I wanted to share this because O’Connor is exquisite as Lovett. Of course this was the intention, but her portrayal is just deliciously evil, original and so complex. It’s the best recorded version I’ve heard - all at once it’s scornful, desperate, but uniquely, it’s really angry. She’s not a push-over Lovett who tries to gloss over the fact she’s manipulated Sweeney the whole time, she openly admits it, and it’s chilling that she can’t comprehend that Sweeney could possibly love anyone except herself.
I really can’t communicate just how excellent O’Connor is…
“Bow before the fucking king of musical theatre.” - you all know who said that.
cute. although a link back to me would be even cuter.
“Rarely if ever has a living Broadway composer been honored so much for his past and so little for his present. He’s the musical theater’s ultimate example of an oldies act. Nobody wants to sponsor his latest, possibly most mature works. Only the classics, please.
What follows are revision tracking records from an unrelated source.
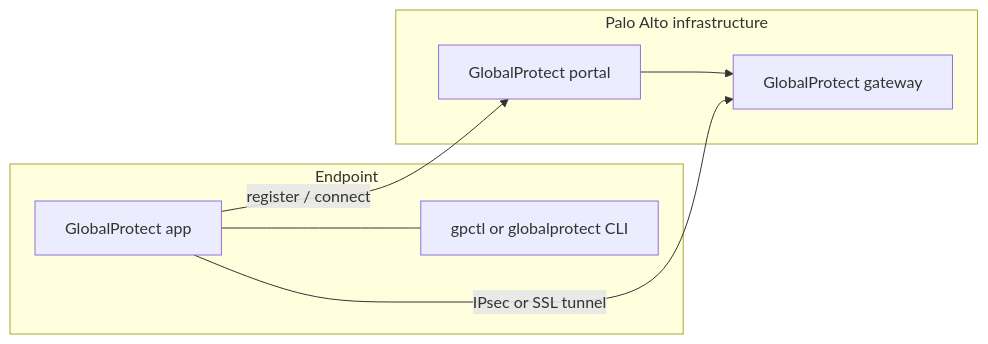
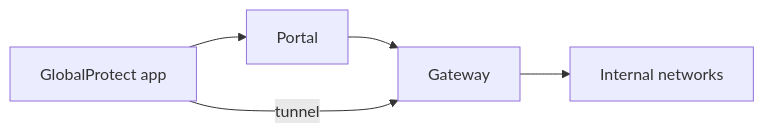
Before and after one commit to roto31/Tunnel-Monitor---Universal: the first of 4 diagrams in docs/vpn-solutions/palo-alto-globalprotect.md, drawn with Mermaid. The commit also changed other lines of this file and 22 other files, not shown here.

````diff
--- a/docs/vpn-solutions/palo-alto-globalprotect.md
+++ b/docs/vpn-solutions/palo-alto-globalprotect.md
@@ -29,15 +25,7 @@
 ```mermaid
 flowchart LR
-    subgraph endpoint [Endpoint]
-        GP[GlobalProtect app]
-        CLI[gpctl or globalprotect CLI]
-        GP --- CLI
-    end
-    subgraph cloud [Palo Alto infrastructure]
-        PORTAL[GlobalProtect portal]
-        GW[GlobalProtect gateway]
-    end
-    PORTAL --> GW
-    GP -->|register / connect| PORTAL
-    GP -->|IPsec or SSL tunnel| GW
+    GP[GlobalProtect app] --> PORTAL[Portal]
+    PORTAL --> GW[Gateway]
+    GP -->|tunnel| GW
+    GW --> LAN[Internal networks]
 ```
````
The Sondheim conundrum is that his lyrics are often so complex, they have to be heard twice — on the cast album, after the show has closed. The corollary is that his musicals are more acceptable as revivals than as originals.”—TIME Magazine on Sondheim (via thethundersaid)
The most amazing thing to me about this production was how different Patti’s characterization of Mrs. Lovett was from her previous attempt with the Philharmonic. And by different I mean “unbelievably better.”
So I noticed you have been featuring "Don't Laugh" quite a lot recently. I was watching the Sondheim Birthday Concert with my friend Melanie recently, and this song caught her ear as something she might want to use as a performance piece, so I did some googling for sheet music and came up empty. Any idea as to some lesser-known sheet-music resources that might have it? I am really not sure where to look
I used to have great luck ordering from Hollywood Sheet Music. If you don’t see what you want on their website, call the store and talk to a human being. They might be able to track it down and send it to you.
In honor of the casting of Brent Barrett as Ben in the Chicago production of Follies, here’s his rendition of “Make the Most of Your Music,” the song that replaced “Live, Laugh, Love” in the original London production of the show.
I am new enough to Spotify that I’m not entirely sure how the music-sharing functions work, but I’m excited to try them out. I’ve got a few playlists that I think are public, and I know you can send songs/albums to individuals. So connect with me (my user id is itsdlevy) and let me know if you can see the public playlists.
If you’d like me to send you cool stuff to your Spotify inbox, leave a note in my ask here (and specify, I don’t know, Sondheim or non-Sondheim?)….
This came up on shuffle and I had to look at the screen to figure out which recording it was. This album as a whole is sort of an uneven mess, but there are some gems in there, like this track featuring Wally Kurth.